Director duo Luke & Joseph scrutinise the “hero” narrative surrounding our key workers for mental health charity Mind
Those working in key industries like healthcare and emergency services often get labelled as heroes, but this new film and print campaign from McCann asks us what toll this might take on their mental health.
- 26 November 2021
- Dalia Al-Dujaili
Featuring a cast of real-life emergency responders, the new campaign for mental health charity Mind aims to reveal how the word “hero” can sometimes be burdensome for those who are encouraged to be labelled by it. The film hopes to show that emergency service workers, while worthy of their high praise, are also just ordinary people, and the “hero” badge might press them to feel like they’re unable to slip up or act human.
The film was directed by duo Luke and Joseph of Unit9, and created under agency McCann London. With the support of creative director Daniele Pulega and art director Michael Blakey, the film has soft visuals with a muted colour and a quiet tone to it, attempting to portray the humanity of the key workers it highlights. Luke Seomore claims that “the psychological states of the people" were what the duo aimed to highlight through the mood of the film. “Talking to Mind and McCann,” he continues, “we discovered a lot of emergency responders were trying to hide emotions, and we wanted to capture that feeling of something bubbling beneath the surface.” Visually, the pair wanted to make something “intimate and tactile,” and Seomore thinks director of photography David Procter captured this well – “an almost documentary approach but also heightened and cinematic. Shooting in real locations and with real-life emergency responders really gave the scenes that rich atmosphere we were searching for.”
It was also important for the film to portray a “sense of isolation and the juxtaposition of the everyday and the extraordinary,” Seomore tells us. “You may be sitting in a front room in South London but in your head, you’re reliving traumatic scenes, whether you are a paramedic or a firefighter. We wanted to capture that disconnect.” Each location, therefore, had to visually capture a sense of isolation and so all settings were carefully chosen; “the cocoon of a car or being completely withdrawn while kids run around you at a family birthday party,” explains the director. “Our camera team and art department did a great job at building these mini worlds and then the sound played an important part in getting the audience into the emergency responder’s headspace.” The directors spent a lot of time with the team at McCann and sound designer Will Frances at Craft, layering sounds with “audio clues,” describes Seomore; “a scream, the crunch of metal, the ripple of flames. They all help build that sense of the emotional maelstrom.”

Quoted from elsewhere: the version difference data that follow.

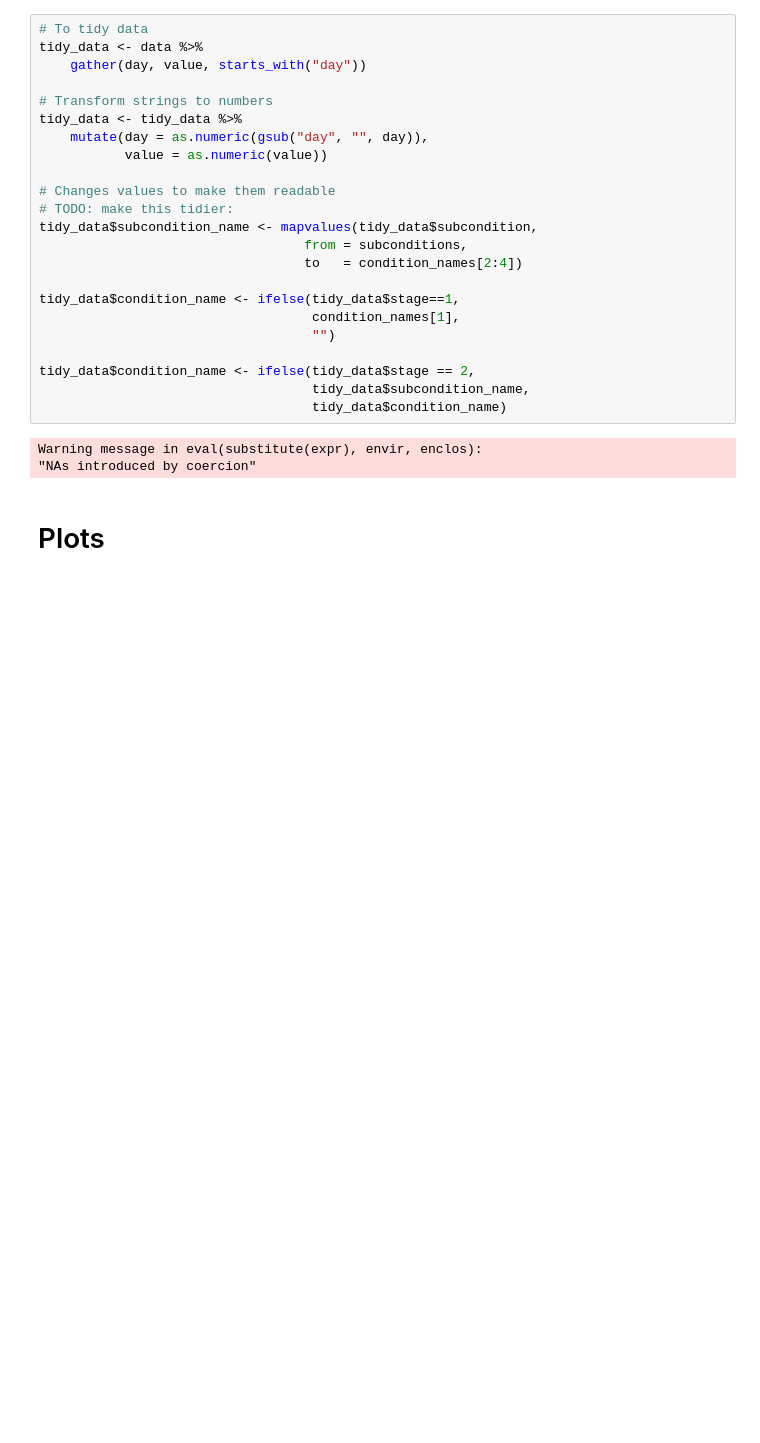
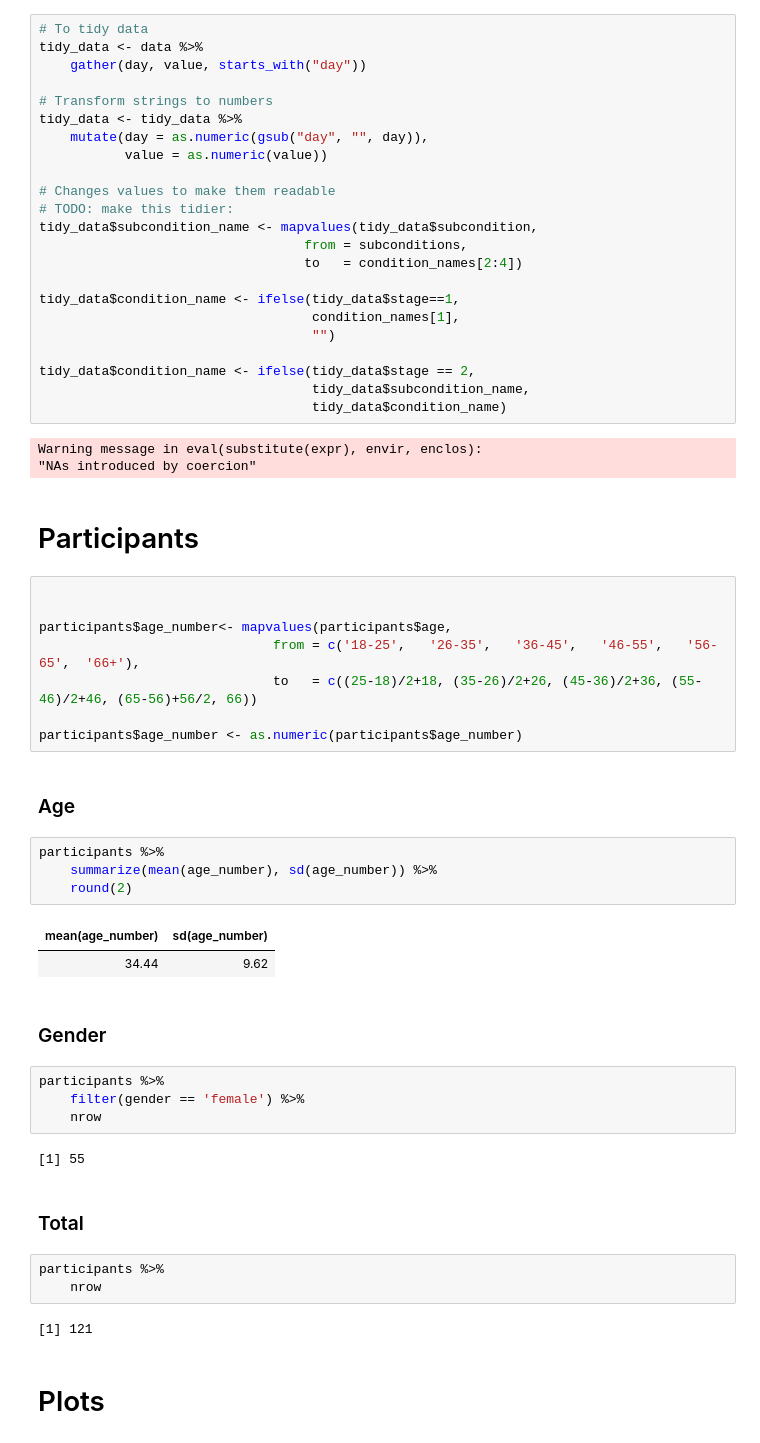
Before and after one commit to ericschulz/compforca, a Jupyter notebook: Data analysis/Catmull-Rom Analysis.ipynb, the cells around one changed output. Drawn from its saved outputs; the diff is of its cells as text; blank space fills up the shorter version.

```diff
--- a/Data analysis/Catmull-Rom Analysis.ipynb
+++ b/Data analysis/Catmull-Rom Analysis.ipynb
@@ -90,6 +129,40 @@ tidy_data$condition_name <- ifelse(tidy_data$stage == 2,
 # %% [output]
 Warning message in eval(substitute(expr), envir, enclos):
 "NAs introduced by coercion"
+# %% [markdown]
+# Participants
+# %%
+
+
+participants$age_number<- mapvalues(participants$age,
+                              from = c('18-25',   '26-35',   '36-45',   '46-55',   '56-65',  '66+'),
+                              to   = c((25-18)/2+18, (35-26)/2+26, (45-36)/2+36, (55-46)/2+46, (65-56)+56/2, 66))
+
+participants$age_number <- as.numeric(participants$age_number)
+# %% [markdown]
+### Age
+# %%
+participants %>%
+    summarize(mean(age_number), sd(age_number)) %>%
+    round(2)
+# %% [output]
+| mean(age_number) | sd(age_number) |
+| 34.44 | 9.62 |
+# %% [markdown]
+### Gender
+# %%
+participants %>%
+    filter(gender == 'female') %>%
+    nrow
+# %% [output]
+[1] 55
+# %% [markdown]
+### Total
+# %%
+participants %>%
+    nrow
+# %% [output]
+[1] 121
 # %% [markdown]
 # Plots
 # %% [markdown]
```
Also changed, not shown: parts of 11 cells of this notebook, 1 other file.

Given the sensitive nature of the shoot, the creative team were careful to not push their cast members: “The cast were recalling intense shifts they lived through,” explains Seomore. Dave the firefighter, for example, who has been retired for 10 years, has suffered from PTSD but he has learned to manage that and feed it into acting jobs. “He was sitting in that car weeping thinking of colleagues he’d lost on shifts,” Seomore continues. “It was inspiring and humbling to witness each cast member get into that headspace, and you can definitely feel that tension on screen.”
As well as the short campaign film, McCann has produced a print campaign to accompany the moving visuals. It features several headlines describing key workers as “heroes” from magazines and newspapers, which have then been torn and pasted into a collage. The Heroes campaign has launched with the aim of raising awareness of Mind’s Blue Light programme of mental health support for emergency responders – the work spans TV, radio, OOH and social media.
Luke & Joseph, McCann: Heroes (Copyright © Mind, 2021)
About the Author
Dalia joined It’s Nice That as a news writer in July 2021 after graduating in English Literature from The University of Edinburgh. She's written for various indie publications such as Azeema and Notion, and ran her own magazine and newsletter platforming marginalised creativity.